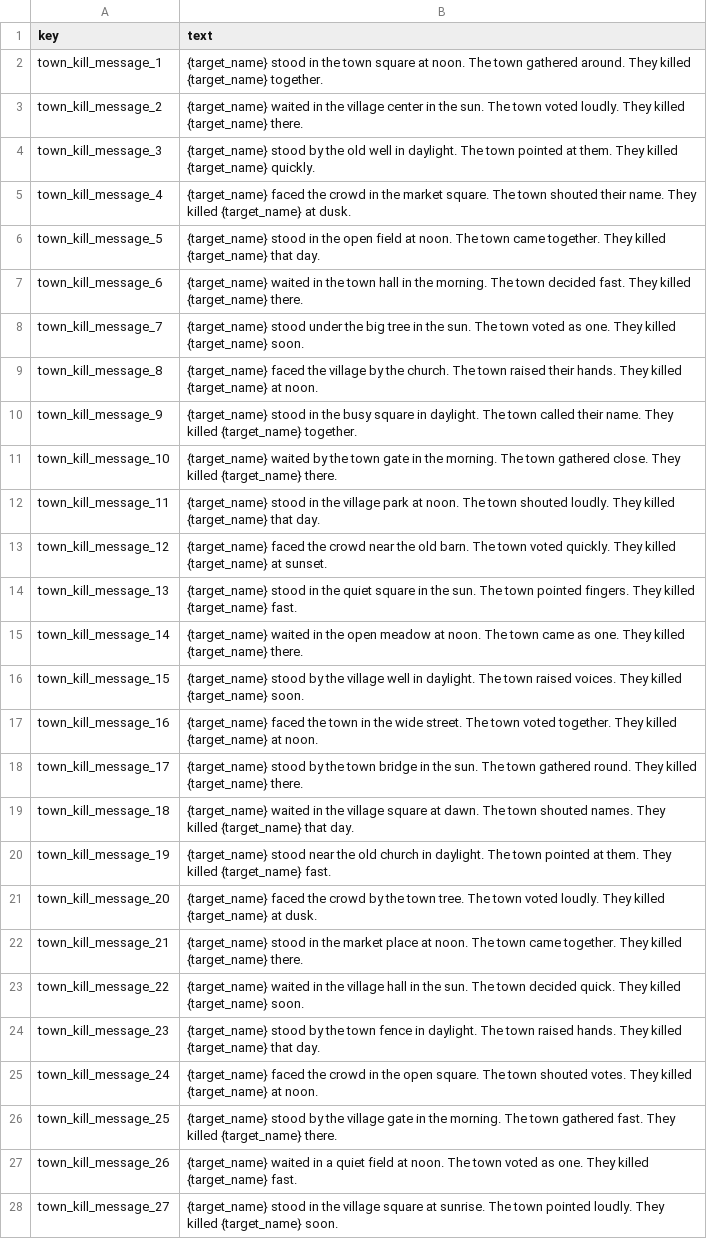
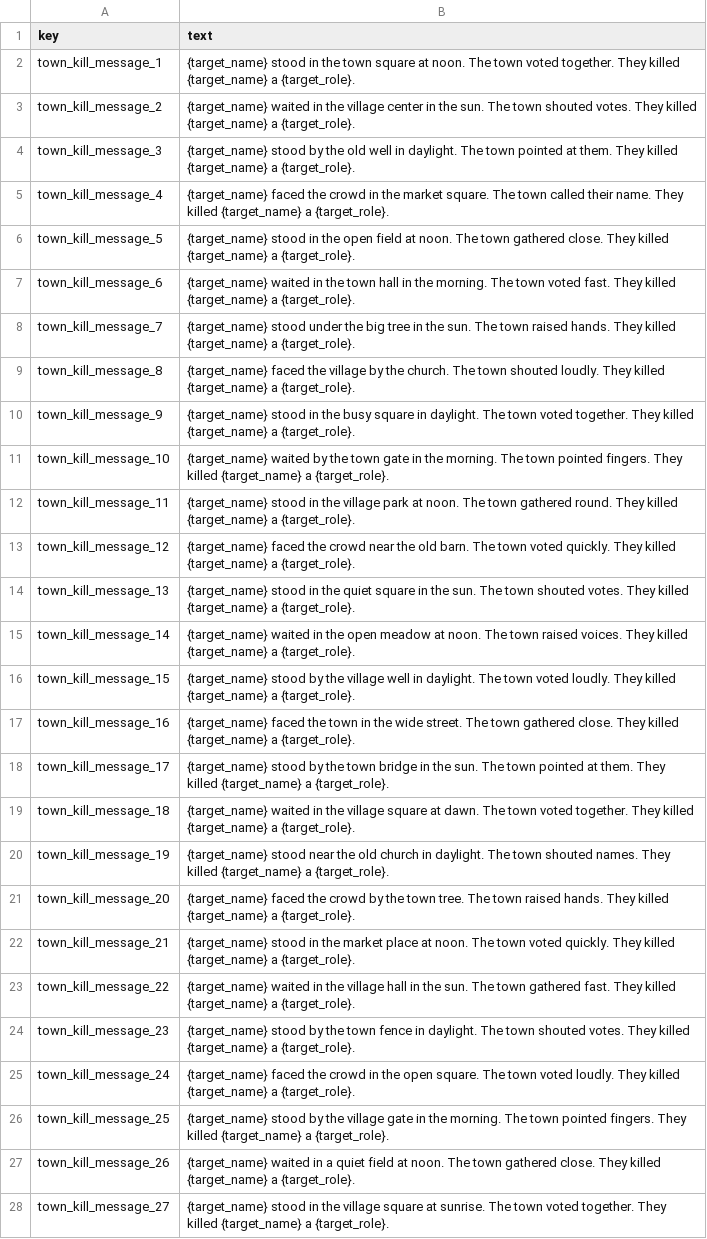
Before and after one commit to thmastin/cli_mafia, a CSV file: data/town_kill_messages.csv, drawn as a sheet; only a part is shown; the diff covers the shown part only; the diff names each change by its address in the sheet, - before the commit and + after, or states it on an @@ line.

Commit message:
Add role to town kill messages and add some extra random flavoer the the game greetign

```diff
--- a/data/town_kill_messages.csv
+++ b/data/town_kill_messages.csv
-B2 (text): …The town gathered around. They killed {target_name} together.
+B2 (text): …The town voted together. They killed {target_name} a {target_role}.
-B3 (text): …The town voted loudly. They killed {target_name} there.
+B3 (text): …The town shouted votes. They killed {target_name} a {target_role}.
-B4 (text): …killed {target_name} quickly.
+B4 (text): …killed {target_name} a {target_role}.
-B5 (text): …The town shouted their name. They killed {target_name} at dusk.
+B5 (text): …The town called their name. They killed {target_name} a {target_role}.
-B6 (text): …The town came together. They killed {target_name} that day.
+B6 (text): …The town gathered close. They killed {target_name} a {target_role}.
-B7 (text): …The town decided fast. They killed {target_name} there.
+B7 (text): …The town voted fast. They killed {target_name} a {target_role}.
-B8 (text): …The town voted as one. They killed {target_name} soon.
+B8 (text): …The town raised hands. They killed {target_name} a {target_role}.
-B9 (text): …The town raised their hands. They killed {target_name} at noon.
+B9 (text): …The town shouted loudly. They killed {target_name} a {target_role}.
-B10 (text): …The town called their name. They killed {target_name} together.
+B10 (text): …The town voted together. They killed {target_name} a {target_role}.
-B11 (text): …The town gathered close. They killed {target_name} there.
+B11 (text): …The town pointed fingers. They killed {target_name} a {target_role}.
-B12 (text): …The town shouted loudly. They killed {target_name} that day.
+B12 (text): …The town gathered round. They killed {target_name} a {target_role}.
-B13 (text): …killed {target_name} at sunset.
+B13 (text): …killed {target_name} a {target_role}.
-B14 (text): …The town pointed fingers. They killed {target_name} fast.
+B14 (text): …The town shouted votes. They killed {target_name} a {target_role}.
-B15 (text): …The town came as one. They killed {target_name} there.
+B15 (text): …The town raised voices. They killed {target_name} a {target_role}.
-B16 (text): …The town raised voices. They killed {target_name} soon.
+B16 (text): …The town voted loudly. They killed {target_name} a {target_role}.
-B17 (text): …The town voted together. They killed {target_name} at noon.
+B17 (text): …The town gathered close. They killed {target_name} a {target_role}.
-B18 (text): …The town gathered round. They killed {target_name} there.
+B18 (text): …The town pointed at them. They killed {target_name} a {target_role}.
-B19 (text): …The town shouted names. They killed {target_name} that day.
+B19 (text): …The town voted together. They killed {target_name} a {target_role}.
-B20 (text): …The town pointed at them. They killed {target_name} fast.
+B20 (text): …The town shouted names. They killed {target_name} a {target_role}.
-B21 (text): …The town voted loudly. They killed {target_name} at dusk.
+B21 (text): …The town raised hands. They killed {target_name} a {target_role}.
-B22 (text): …The town came together. They killed {target_name} there.
+B22 (text): …The town voted quickly. They killed {target_name} a {target_role}.
-B23 (text): …The town decided quick. They killed {target_name} soon.
+B23 (text): …The town gathered fast. They killed {target_name} a {target_role}.
-B24 (text): …The town raised hands. They killed {target_name} that day.
+B24 (text): …The town shouted votes. They killed {target_name} a {target_role}.
-B25 (text): …The town shouted votes. They killed {target_name} at noon.
+B25 (text): …The town voted loudly. They killed {target_name} a {target_role}.
-B26 (text): …The town gathered fast. They killed {target_name} there.
+B26 (text): …The town pointed fingers. They killed {target_name} a {target_role}.
-B27 (text): …The town voted as one. They killed {target_name} fast.
+B27 (text): …The town gathered close. They killed {target_name} a {target_role}.
-B28 (text): …The town pointed loudly. They killed {target_name} soon.
+B28 (text): …The town voted together. They killed {target_name} a {target_role}.
```
Also changed, not shown: 13 edited cells elsewhere in this file, 3 other files.
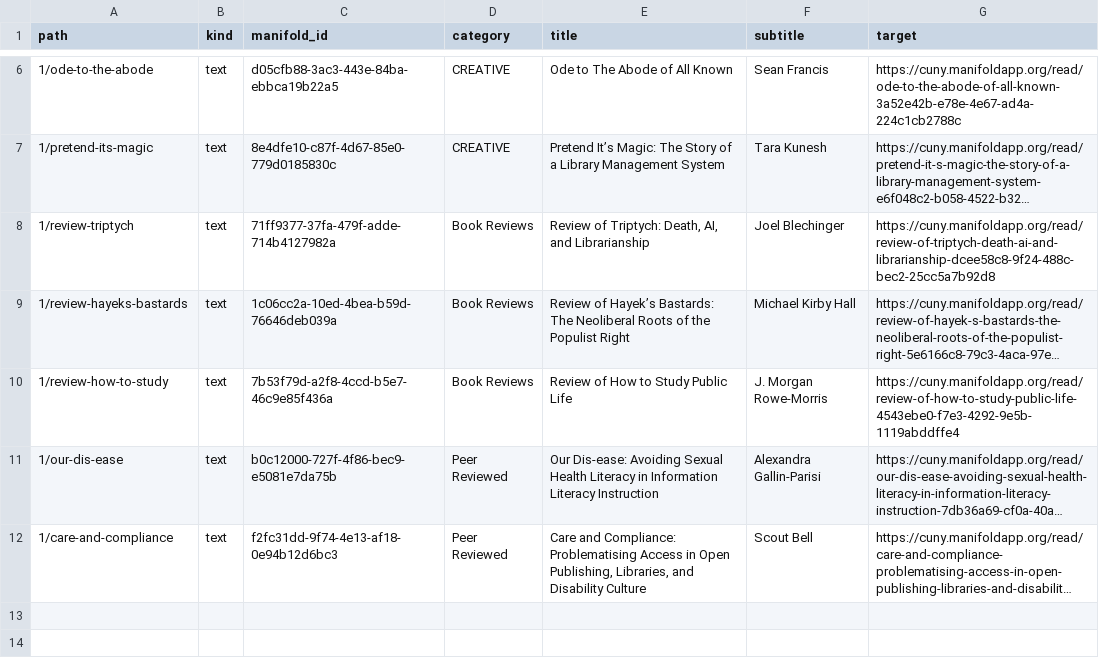
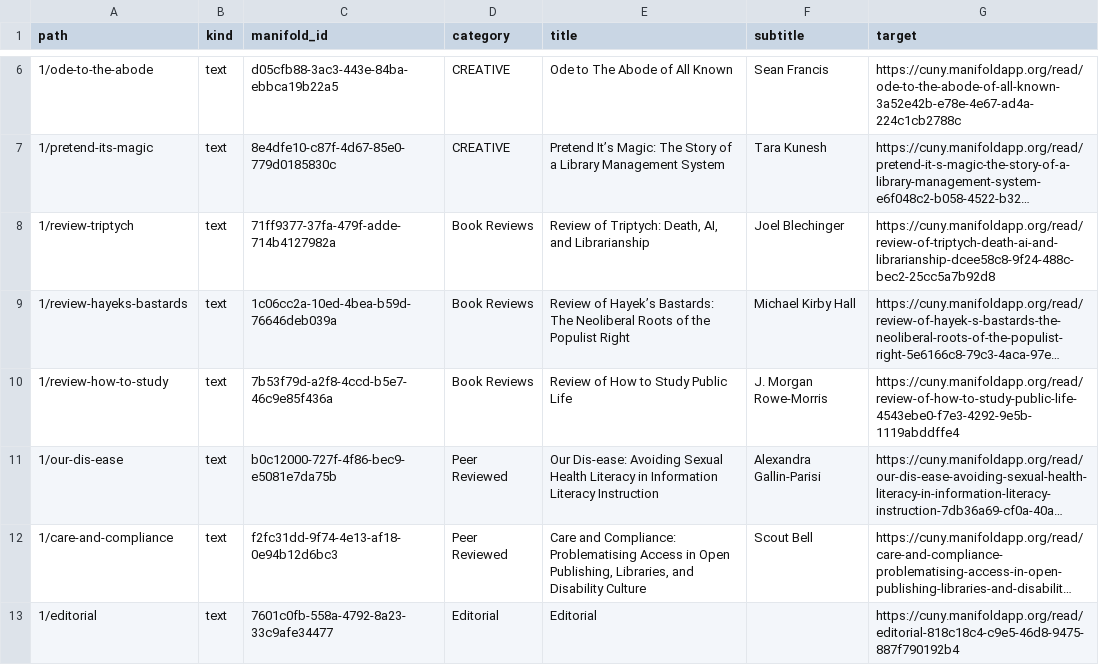
Before and after one commit to humanities-methods/docs, a CSV file: _shortener/links.csv, drawn as a sheet; only a part is shown, gaps mark what is left out; long unchanged cells end in …; the diff names each change by its address in the sheet, - before the commit and + after, or states it on an @@ line.

```diff
--- a/_shortener/links.csv
+++ b/_shortener/links.csv
+row 13: 1/editorial | text | 7601c0fb-558a-4792-8a23-33c9afe34477 | Editorial | Editorial |  | https://cuny.manifoldapp.org/read/editorial-818c18c4-c9e5-46d8-9475-887f790192b4
```
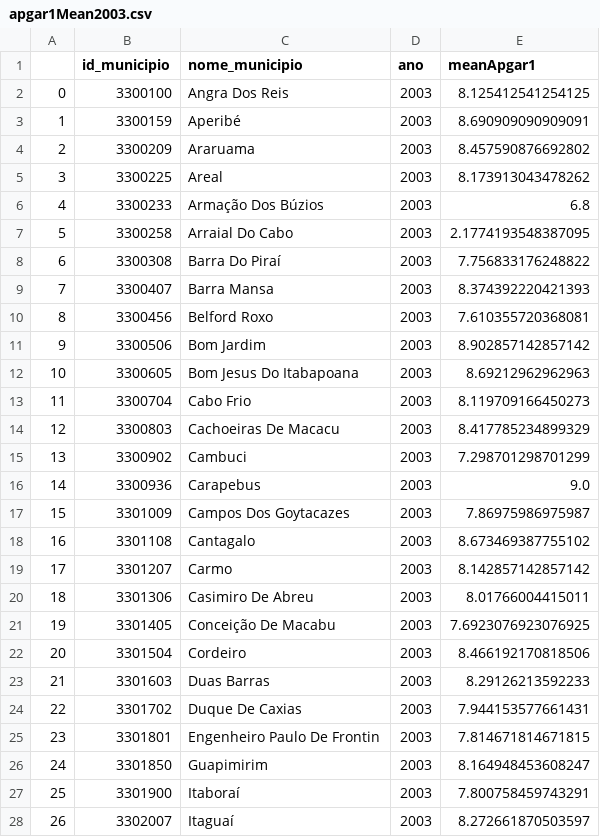
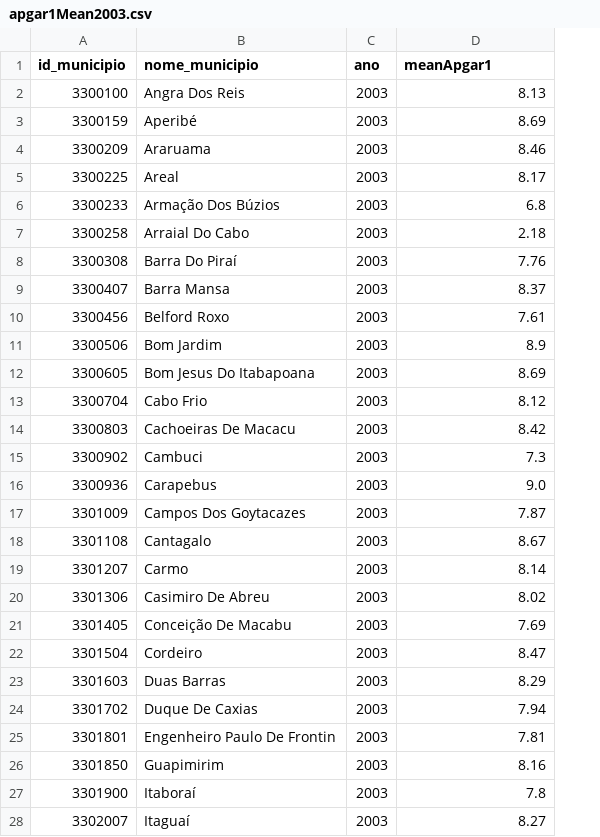
Before and after one commit to felipelmc/Nascidos-Vivos-Viz, a CSV file: mean/apgar1Mean2003.csv, drawn as a sheet; only a part is shown; removed rows and columns are numbered as before the commit, all else as after; the diff covers the shown part only; the diff names each change by its address in the sheet, - before the commit and + after, or states it on an @@ line.

```diff
--- a/mean/apgar1Mean2003.csv
+++ b/mean/apgar1Mean2003.csv
-column A, rows 2-28: 0 | 1 | 2 | 3 | 4 | 5 | 6 | 7 | 8 | 9 | 10 | 11 | 12 | 13 | 14 | 15 | 16 | 17 | 18 | 19 | 20 | 21 | 22 | 23 | 24 | 25 | 26
-D2 (meanApgar1): 8.125412541254125
+D2 (meanApgar1): 8.13
-D3 (meanApgar1): 8.690909090909091
+D3 (meanApgar1): 8.69
-D4 (meanApgar1): 8.457590876692802
+D4 (meanApgar1): 8.46
-D5 (meanApgar1): 8.173913043478262
+D5 (meanApgar1): 8.17
-D7 (meanApgar1): 2.1774193548387095
+D7 (meanApgar1): 2.18
-D8 (meanApgar1): 7.756833176248822
+D8 (meanApgar1): 7.76
-D9 (meanApgar1): 8.374392220421393
+D9 (meanApgar1): 8.37
-D10 (meanApgar1): 7.610355720368081
+D10 (meanApgar1): 7.61
-D11 (meanApgar1): 8.902857142857142
+D11 (meanApgar1): 8.9
-D12 (meanApgar1): 8.69212962962963
+D12 (meanApgar1): 8.69
-D13 (meanApgar1): 8.119709166450273
+D13 (meanApgar1): 8.12
-D14 (meanApgar1): 8.417785234899329
+D14 (meanApgar1): 8.42
-D15 (meanApgar1): 7.298701298701299
+D15 (meanApgar1): 7.3
-D17 (meanApgar1): 7.86975986975987
+D17 (meanApgar1): 7.87
-D18 (meanApgar1): 8.673469387755102
+D18 (meanApgar1): 8.67
-D19 (meanApgar1): 8.142857142857142
+D19 (meanApgar1): 8.14
-D20 (meanApgar1): 8.01766004415011
+D20 (meanApgar1): 8.02
-D21 (meanApgar1): 7.6923076923076925
+D21 (meanApgar1): 7.69
-D22 (meanApgar1): 8.466192170818506
+D22 (meanApgar1): 8.47
-D23 (meanApgar1): 8.29126213592233
+D23 (meanApgar1): 8.29
-D24 (meanApgar1): 7.944153577661431
+D24 (meanApgar1): 7.94
-D25 (meanApgar1): 7.814671814671815
+D25 (meanApgar1): 7.81
-D26 (meanApgar1): 8.164948453608247
+D26 (meanApgar1): 8.16
-D27 (meanApgar1): 7.800758459743291
+D27 (meanApgar1): 7.8
-D28 (meanApgar1): 8.272661870503597
+D28 (meanApgar1): 8.27
```
Also changed, not shown: 54 edited cells elsewhere in this file, mean/apgar1Mean2001.csv, mean/apgar1Mean2002.csv, 20 other files.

## The task
Write out the material above once more, word for word. Images stay out.

## Result for this exercise
Before and after one commit to thmastin/cli_mafia, a CSV file: data/town_kill_messages.csv, drawn as a sheet; only a part is shown; the diff covers the shown part only; the diff names each change by its address in the sheet, - before the commit and + after, or states it on an @@ line.

Commit message:
Add role to town kill messages and add some extra random flavoer the the game greetign

```diff
--- a/data/town_kill_messages.csv
+++ b/data/town_kill_messages.csv
-B2 (text): …The town gathered around. They killed {target_name} together.
+B2 (text): …The town voted together. They killed {target_name} a {target_role}.
-B3 (text): …The town voted loudly. They killed {target_name} there.
+B3 (text): …The town shouted votes. They killed {target_name} a {target_role}.
-B4 (text): …killed {target_name} quickly.
+B4 (text): …killed {target_name} a {target_role}.
-B5 (text): …The town shouted their name. They killed {target_name} at dusk.
+B5 (text): …The town called their name. They killed {target_name} a {target_role}.
-B6 (text): …The town came together. They killed {target_name} that day.
+B6 (text): …The town gathered close. They killed {target_name} a {target_role}.
-B7 (text): …The town decided fast. They killed {target_name} there.
+B7 (text): …The town voted fast. They killed {target_name} a {target_role}.
-B8 (text): …The town voted as one. They killed {target_name} soon.
+B8 (text): …The town raised hands. They killed {target_name} a {target_role}.
-B9 (text): …The town raised their hands. They killed {target_name} at noon.
+B9 (text): …The town shouted loudly. They killed {target_name} a {target_role}.
-B10 (text): …The town called their name. They killed {target_name} together.
+B10 (text): …The town voted together. They killed {target_name} a {target_role}.
-B11 (text): …The town gathered close. They killed {target_name} there.
+B11 (text): …The town pointed fingers. They killed {target_name} a {target_role}.
-B12 (text): …The town shouted loudly. They killed {target_name} that day.
+B12 (text): …The town gathered round. They killed {target_name} a {target_role}.
-B13 (text): …killed {target_name} at sunset.
+B13 (text): …killed {target_name} a {target_role}.
-B14 (text): …The town pointed fingers. They killed {target_name} fast.
+B14 (text): …The town shouted votes. They killed {target_name} a {target_role}.
-B15 (text): …The town came as one. They killed {target_name} there.
+B15 (text): …The town raised voices. They killed {target_name} a {target_role}.
-B16 (text): …The town raised voices. They killed {target_name} soon.
+B16 (text): …The town voted loudly. They killed {target_name} a {target_role}.
-B17 (text): …The town voted together. They killed {target_name} at noon.
+B17 (text): …The town gathered close. They killed {target_name} a {target_role}.
-B18 (text): …The town gathered round. They killed {target_name} there.
+B18 (text): …The town pointed at them. They killed {target_name} a {target_role}.
-B19 (text): …The town shouted names. They killed {target_name} that day.
+B19 (text): …The town voted together. They killed {target_name} a {target_role}.
-B20 (text): …The town pointed at them. They killed {target_name} fast.
+B20 (text): …The town shouted names. They killed {target_name} a {target_role}.
-B21 (text): …The town voted loudly. They killed {target_name} at dusk.
+B21 (text): …The town raised hands. They killed {target_name} a {target_role}.
-B22 (text): …The town came together. They killed {target_name} there.
+B22 (text): …The town voted quickly. They killed {target_name} a {target_role}.
-B23 (text): …The town decided quick. They killed {target_name} soon.
+B23 (text): …The town gathered fast. They killed {target_name} a {target_role}.
-B24 (text): …The town raised hands. They killed {target_name} that day.
+B24 (text): …The town shouted votes. They killed {target_name} a {target_role}.
-B25 (text): …The town shouted votes. They killed {target_name} at noon.
+B25 (text): …The town voted loudly. They killed {target_name} a {target_role}.
-B26 (text): …The town gathered fast. They killed {target_name} there.
+B26 (text): …The town pointed fingers. They killed {target_name} a {target_role}.
-B27 (text): …The town voted as one. They killed {target_name} fast.
+B27 (text): …The town gathered close. They killed {target_name} a {target_role}.
-B28 (text): …The town pointed loudly. They killed {target_name} soon.
+B28 (text): …The town voted together. They killed {target_name} a {target_role}.
```
Also changed, not shown: 13 edited cells elsewhere in this file, 3 other files.
Before and after one commit to humanities-methods/docs, a CSV file: _shortener/links.csv, drawn as a sheet; only a part is shown, gaps mark what is left out; long unchanged cells end in …; the diff names each change by its address in the sheet, - before the commit and + after, or states it on an @@ line.

```diff
--- a/_shortener/links.csv
+++ b/_shortener/links.csv
+row 13: 1/editorial | text | 7601c0fb-558a-4792-8a23-33c9afe34477 | Editorial | Editorial |  | https://cuny.manifoldapp.org/read/editorial-818c18c4-c9e5-46d8-9475-887f790192b4
```
Before and after one commit to felipelmc/Nascidos-Vivos-Viz, a CSV file: mean/apgar1Mean2003.csv, drawn as a sheet; only a part is shown; removed rows and columns are numbered as before the commit, all else as after; the diff covers the shown part only; the diff names each change by its address in the sheet, - before the commit and + after, or states it on an @@ line.

```diff
--- a/mean/apgar1Mean2003.csv
+++ b/mean/apgar1Mean2003.csv
-column A, rows 2-28: 0 | 1 | 2 | 3 | 4 | 5 | 6 | 7 | 8 | 9 | 10 | 11 | 12 | 13 | 14 | 15 | 16 | 17 | 18 | 19 | 20 | 21 | 22 | 23 | 24 | 25 | 26
-D2 (meanApgar1): 8.125412541254125
+D2 (meanApgar1): 8.13
-D3 (meanApgar1): 8.690909090909091
+D3 (meanApgar1): 8.69
-D4 (meanApgar1): 8.457590876692802
+D4 (meanApgar1): 8.46
-D5 (meanApgar1): 8.173913043478262
+D5 (meanApgar1): 8.17
-D7 (meanApgar1): 2.1774193548387095
+D7 (meanApgar1): 2.18
-D8 (meanApgar1): 7.756833176248822
+D8 (meanApgar1): 7.76
-D9 (meanApgar1): 8.374392220421393
+D9 (meanApgar1): 8.37
-D10 (meanApgar1): 7.610355720368081
+D10 (meanApgar1): 7.61
-D11 (meanApgar1): 8.902857142857142
+D11 (meanApgar1): 8.9
-D12 (meanApgar1): 8.69212962962963
+D12 (meanApgar1): 8.69
-D13 (meanApgar1): 8.119709166450273
+D13 (meanApgar1): 8.12
-D14 (meanApgar1): 8.417785234899329
+D14 (meanApgar1): 8.42
-D15 (meanApgar1): 7.298701298701299
+D15 (meanApgar1): 7.3
-D17 (meanApgar1): 7.86975986975987
+D17 (meanApgar1): 7.87
-D18 (meanApgar1): 8.673469387755102
+D18 (meanApgar1): 8.67
-D19 (meanApgar1): 8.142857142857142
+D19 (meanApgar1): 8.14
-D20 (meanApgar1): 8.01766004415011
+D20 (meanApgar1): 8.02
-D21 (meanApgar1): 7.6923076923076925
+D21 (meanApgar1): 7.69
-D22 (meanApgar1): 8.466192170818506
+D22 (meanApgar1): 8.47
-D23 (meanApgar1): 8.29126213592233
+D23 (meanApgar1): 8.29
-D24 (meanApgar1): 7.944153577661431
+D24 (meanApgar1): 7.94
-D25 (meanApgar1): 7.814671814671815
+D25 (meanApgar1): 7.81
-D26 (meanApgar1): 8.164948453608247
+D26 (meanApgar1): 8.16
-D27 (meanApgar1): 7.800758459743291
+D27 (meanApgar1): 7.8
-D28 (meanApgar1): 8.272661870503597
+D28 (meanApgar1): 8.27
```
Also changed, not shown: 54 edited cells elsewhere in this file, mean/apgar1Mean2001.csv, mean/apgar1Mean2002.csv, 20 other files.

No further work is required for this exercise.